··· TASK DATA ···

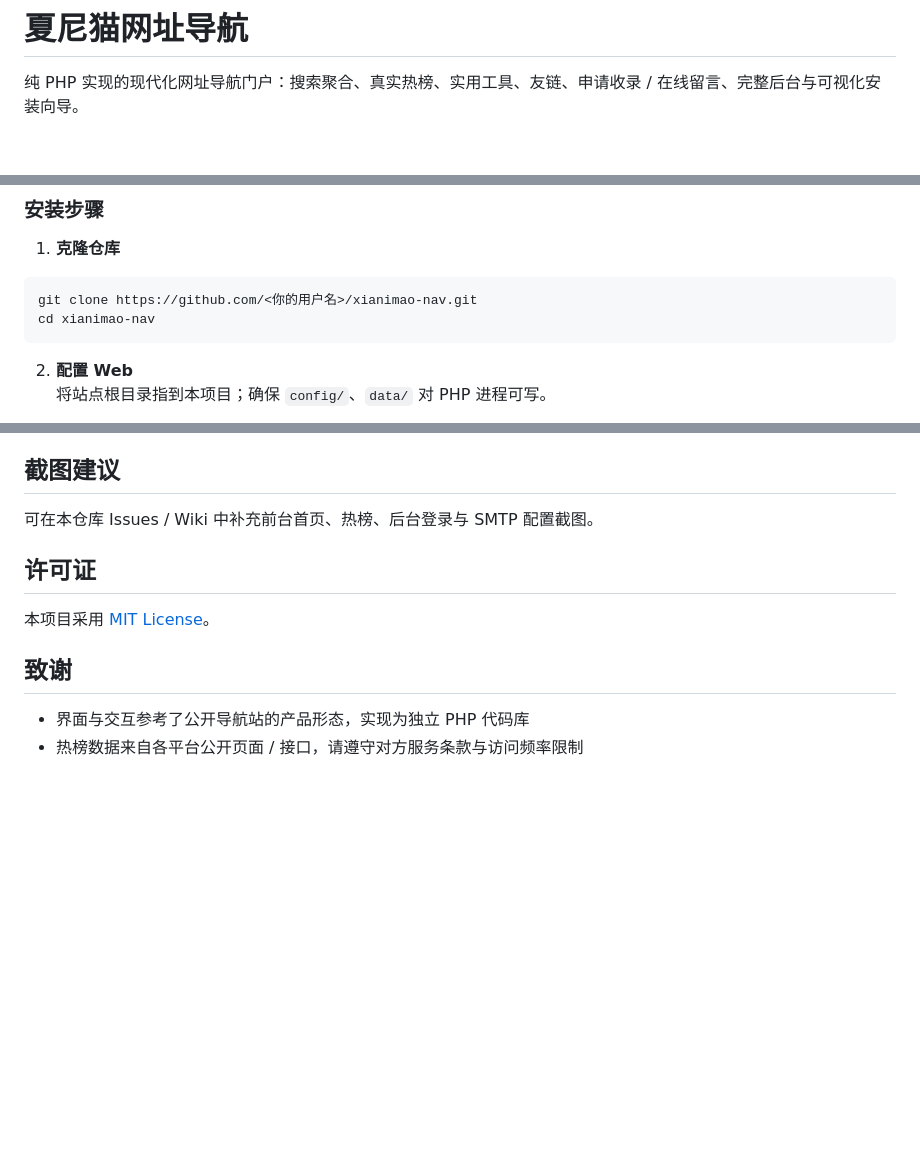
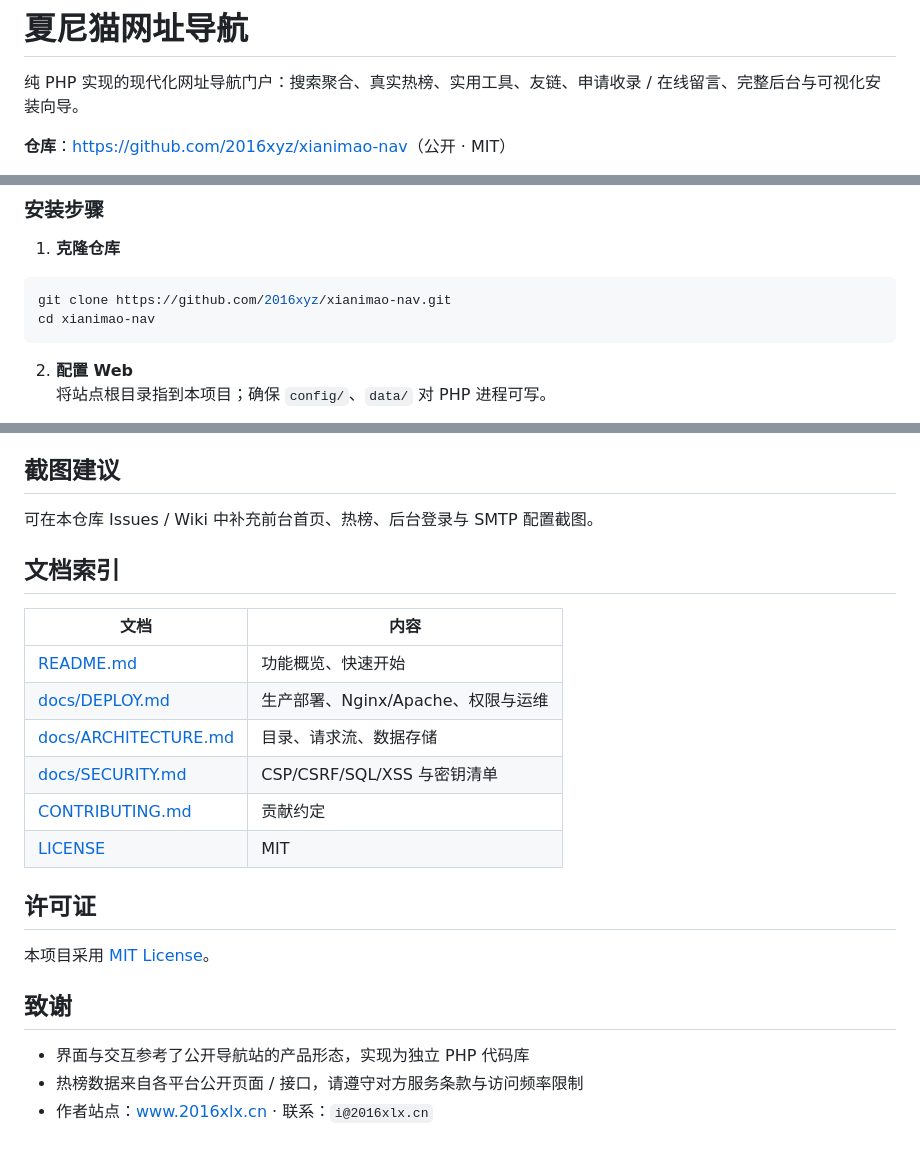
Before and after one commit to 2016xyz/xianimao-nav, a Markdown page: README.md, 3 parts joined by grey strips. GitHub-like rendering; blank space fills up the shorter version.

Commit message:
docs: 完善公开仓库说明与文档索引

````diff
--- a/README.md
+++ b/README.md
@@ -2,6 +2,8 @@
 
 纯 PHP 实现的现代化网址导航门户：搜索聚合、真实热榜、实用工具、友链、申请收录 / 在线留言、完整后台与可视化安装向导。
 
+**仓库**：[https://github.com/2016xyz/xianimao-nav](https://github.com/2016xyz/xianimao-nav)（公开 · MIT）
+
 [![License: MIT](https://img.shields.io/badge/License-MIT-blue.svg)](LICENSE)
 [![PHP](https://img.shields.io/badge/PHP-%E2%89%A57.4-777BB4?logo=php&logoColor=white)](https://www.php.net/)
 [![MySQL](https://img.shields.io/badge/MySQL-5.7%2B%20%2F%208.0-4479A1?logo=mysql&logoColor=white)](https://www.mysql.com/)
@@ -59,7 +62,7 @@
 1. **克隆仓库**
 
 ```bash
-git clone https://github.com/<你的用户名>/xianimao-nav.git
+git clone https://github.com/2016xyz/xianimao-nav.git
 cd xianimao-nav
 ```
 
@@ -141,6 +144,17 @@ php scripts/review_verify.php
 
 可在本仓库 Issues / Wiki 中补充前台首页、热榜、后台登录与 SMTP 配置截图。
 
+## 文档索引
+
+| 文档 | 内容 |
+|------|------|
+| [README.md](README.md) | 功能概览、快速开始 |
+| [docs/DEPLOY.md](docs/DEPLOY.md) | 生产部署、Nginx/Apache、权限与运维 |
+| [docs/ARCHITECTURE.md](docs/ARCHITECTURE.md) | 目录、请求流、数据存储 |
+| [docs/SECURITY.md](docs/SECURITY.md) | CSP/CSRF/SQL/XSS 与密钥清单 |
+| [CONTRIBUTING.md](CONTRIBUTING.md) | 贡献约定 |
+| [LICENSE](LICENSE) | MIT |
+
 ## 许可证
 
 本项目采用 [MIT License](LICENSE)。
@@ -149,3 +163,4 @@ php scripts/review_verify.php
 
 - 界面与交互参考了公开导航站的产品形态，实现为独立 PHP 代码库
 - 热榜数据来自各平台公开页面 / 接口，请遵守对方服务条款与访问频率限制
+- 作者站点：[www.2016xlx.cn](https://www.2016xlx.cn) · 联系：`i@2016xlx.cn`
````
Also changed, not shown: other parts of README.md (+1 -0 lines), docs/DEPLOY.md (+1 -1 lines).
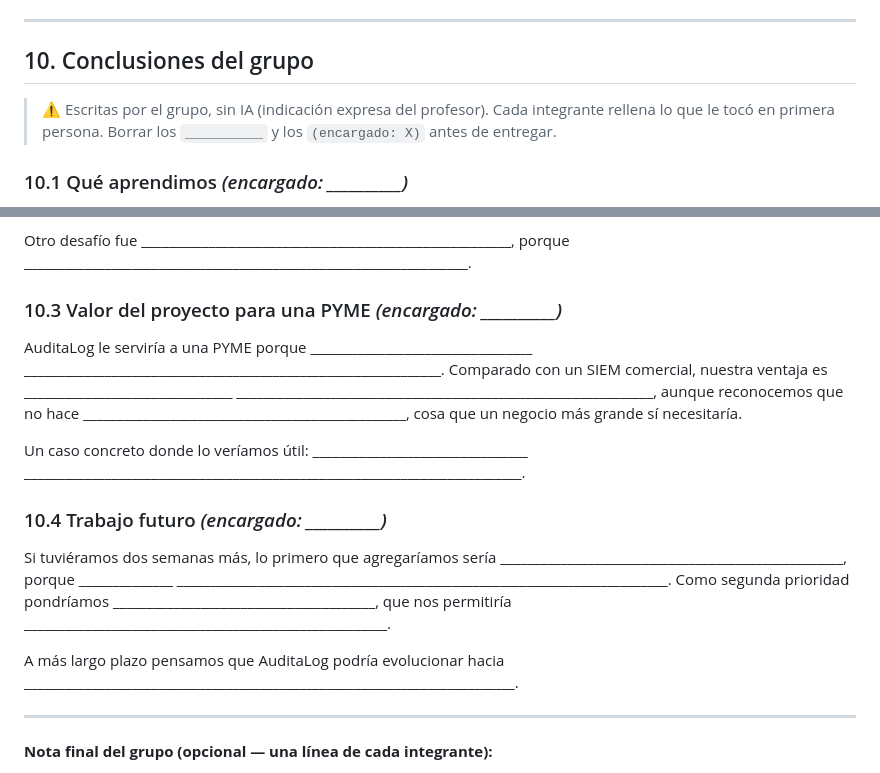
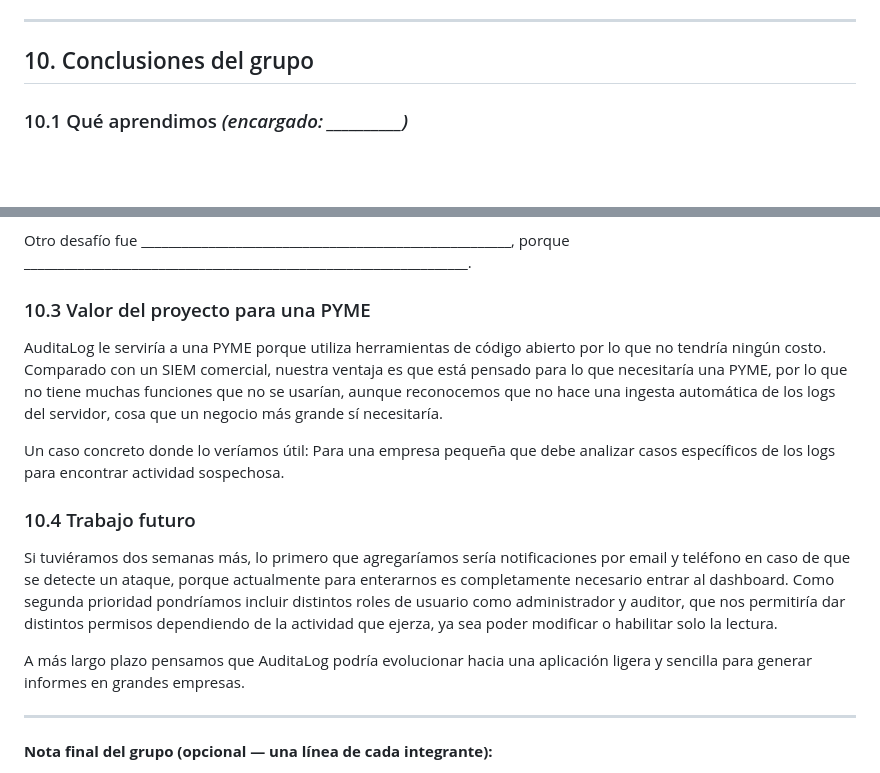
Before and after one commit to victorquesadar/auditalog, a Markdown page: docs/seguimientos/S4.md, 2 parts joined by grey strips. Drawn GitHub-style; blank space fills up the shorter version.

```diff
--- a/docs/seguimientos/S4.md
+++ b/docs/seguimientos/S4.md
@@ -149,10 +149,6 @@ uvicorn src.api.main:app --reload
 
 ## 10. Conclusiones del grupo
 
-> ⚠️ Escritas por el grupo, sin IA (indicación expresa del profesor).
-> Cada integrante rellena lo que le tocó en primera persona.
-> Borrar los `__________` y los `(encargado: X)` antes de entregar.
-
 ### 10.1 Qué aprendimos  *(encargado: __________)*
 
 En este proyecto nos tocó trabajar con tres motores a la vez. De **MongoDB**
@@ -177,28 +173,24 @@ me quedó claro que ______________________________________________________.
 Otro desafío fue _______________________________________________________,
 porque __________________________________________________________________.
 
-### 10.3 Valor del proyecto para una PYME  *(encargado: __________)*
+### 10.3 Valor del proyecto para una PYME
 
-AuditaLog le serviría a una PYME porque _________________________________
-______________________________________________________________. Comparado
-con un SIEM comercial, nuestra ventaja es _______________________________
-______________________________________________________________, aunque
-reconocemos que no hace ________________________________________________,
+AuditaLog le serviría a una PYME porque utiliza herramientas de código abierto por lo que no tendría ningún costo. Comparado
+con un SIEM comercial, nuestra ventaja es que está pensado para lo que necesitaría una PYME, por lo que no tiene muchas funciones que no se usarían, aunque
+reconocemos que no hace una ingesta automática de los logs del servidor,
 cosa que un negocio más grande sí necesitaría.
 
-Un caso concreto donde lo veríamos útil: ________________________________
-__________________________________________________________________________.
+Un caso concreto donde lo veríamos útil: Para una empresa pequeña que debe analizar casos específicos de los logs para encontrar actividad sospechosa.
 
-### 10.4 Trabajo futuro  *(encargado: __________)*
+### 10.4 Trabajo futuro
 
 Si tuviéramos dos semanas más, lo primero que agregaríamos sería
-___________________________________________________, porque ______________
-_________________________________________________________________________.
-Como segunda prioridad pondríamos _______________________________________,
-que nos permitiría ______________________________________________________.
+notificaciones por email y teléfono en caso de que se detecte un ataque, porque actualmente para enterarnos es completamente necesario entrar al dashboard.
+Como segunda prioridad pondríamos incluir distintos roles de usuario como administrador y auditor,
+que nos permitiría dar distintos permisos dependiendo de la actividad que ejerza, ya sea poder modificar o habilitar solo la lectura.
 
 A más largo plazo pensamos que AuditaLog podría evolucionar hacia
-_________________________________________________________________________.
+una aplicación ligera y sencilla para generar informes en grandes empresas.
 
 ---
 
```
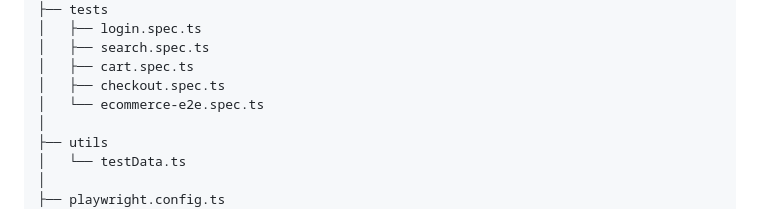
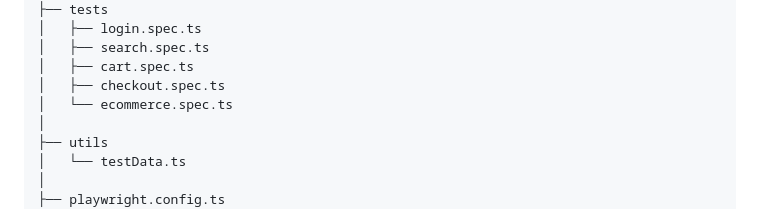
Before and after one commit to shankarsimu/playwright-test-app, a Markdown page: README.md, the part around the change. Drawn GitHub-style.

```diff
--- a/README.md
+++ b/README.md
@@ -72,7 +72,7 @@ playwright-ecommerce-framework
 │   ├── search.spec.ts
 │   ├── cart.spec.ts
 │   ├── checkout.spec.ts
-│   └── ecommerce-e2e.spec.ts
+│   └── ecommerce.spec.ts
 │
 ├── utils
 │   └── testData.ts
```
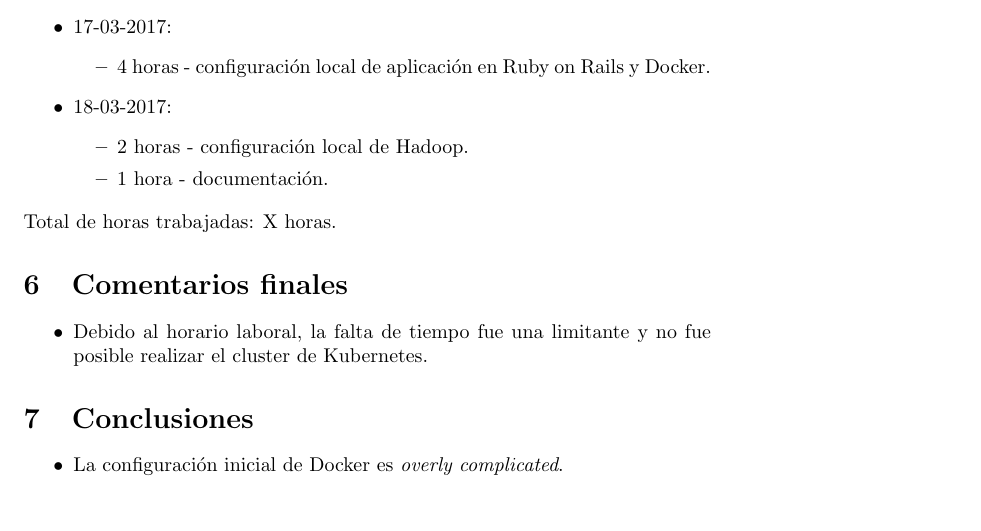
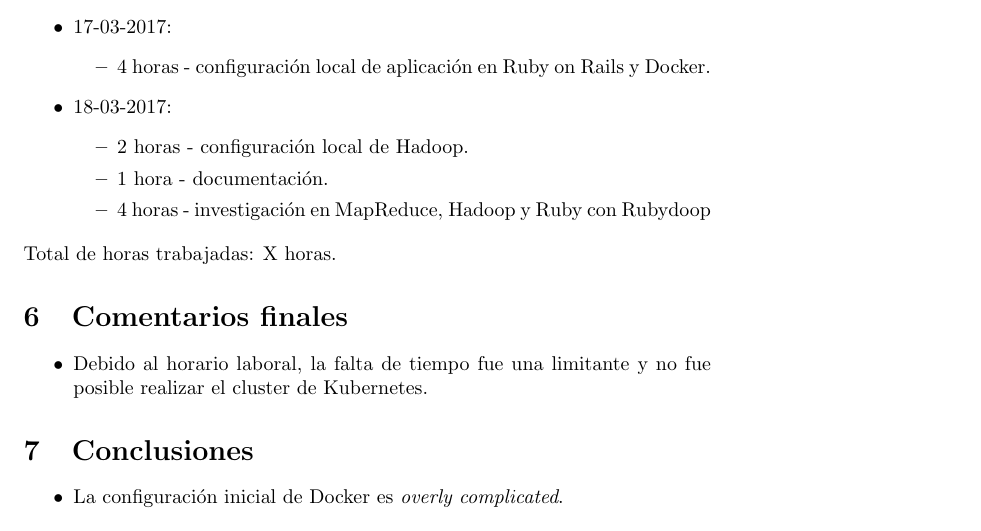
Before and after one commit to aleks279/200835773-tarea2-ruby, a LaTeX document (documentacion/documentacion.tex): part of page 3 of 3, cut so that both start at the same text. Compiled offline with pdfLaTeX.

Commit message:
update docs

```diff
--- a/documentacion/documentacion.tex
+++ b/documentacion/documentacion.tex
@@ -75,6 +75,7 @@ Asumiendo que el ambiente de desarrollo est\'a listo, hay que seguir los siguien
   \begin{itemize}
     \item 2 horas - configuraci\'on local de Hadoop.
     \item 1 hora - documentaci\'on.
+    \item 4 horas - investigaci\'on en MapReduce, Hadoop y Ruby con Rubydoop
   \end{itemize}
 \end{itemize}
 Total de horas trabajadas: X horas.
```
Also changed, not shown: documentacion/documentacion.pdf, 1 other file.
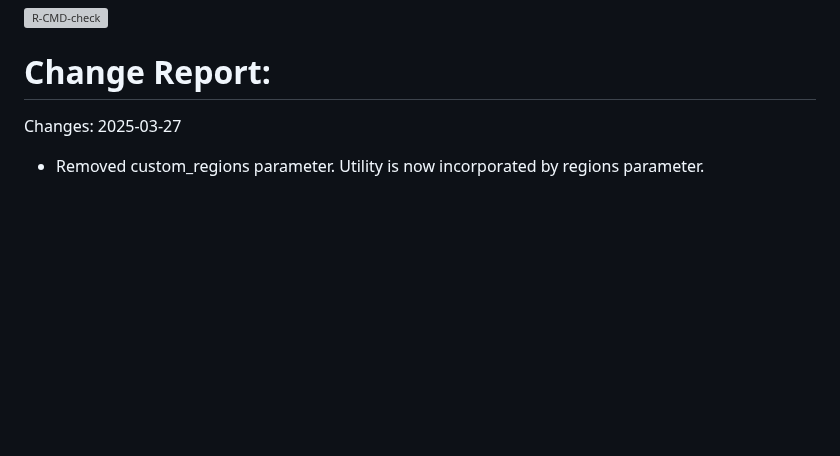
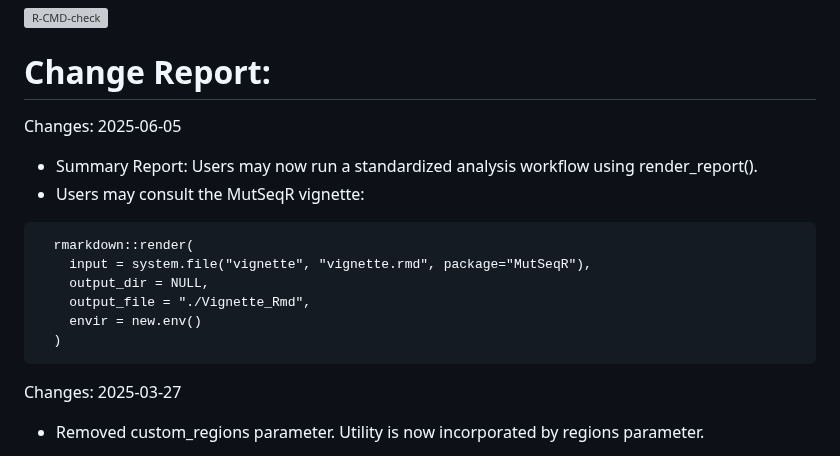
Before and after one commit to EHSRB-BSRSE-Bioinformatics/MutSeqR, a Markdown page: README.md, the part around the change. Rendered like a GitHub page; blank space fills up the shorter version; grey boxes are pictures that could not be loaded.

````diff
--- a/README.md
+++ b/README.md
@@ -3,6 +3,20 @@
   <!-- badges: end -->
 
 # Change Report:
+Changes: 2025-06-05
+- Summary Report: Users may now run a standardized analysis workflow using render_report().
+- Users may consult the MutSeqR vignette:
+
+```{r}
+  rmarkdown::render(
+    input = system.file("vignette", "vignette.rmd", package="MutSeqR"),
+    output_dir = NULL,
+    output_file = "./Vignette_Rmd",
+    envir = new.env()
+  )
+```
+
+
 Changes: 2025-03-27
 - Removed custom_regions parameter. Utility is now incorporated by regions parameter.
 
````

···

#### AIM OF THE EXERCISE:
Read through the records above and copy the lines that contain "xianimao".

#### ANSWER AREA:
Before and after one commit to 2016xyz/xianimao-nav, a Markdown page: README.md, 3 parts joined by grey strips. GitHub-like rendering; blank space fills up the shorter version.
+**仓库**：[https://github.com/2016xyz/xianimao-nav](https://github.com/2016xyz/xianimao-nav)（公开 · MIT）
-git clone https://github.com/<你的用户名>/xianimao-nav.git
+git clone https://github.com/2016xyz/xianimao-nav.git
 cd xianimao-nav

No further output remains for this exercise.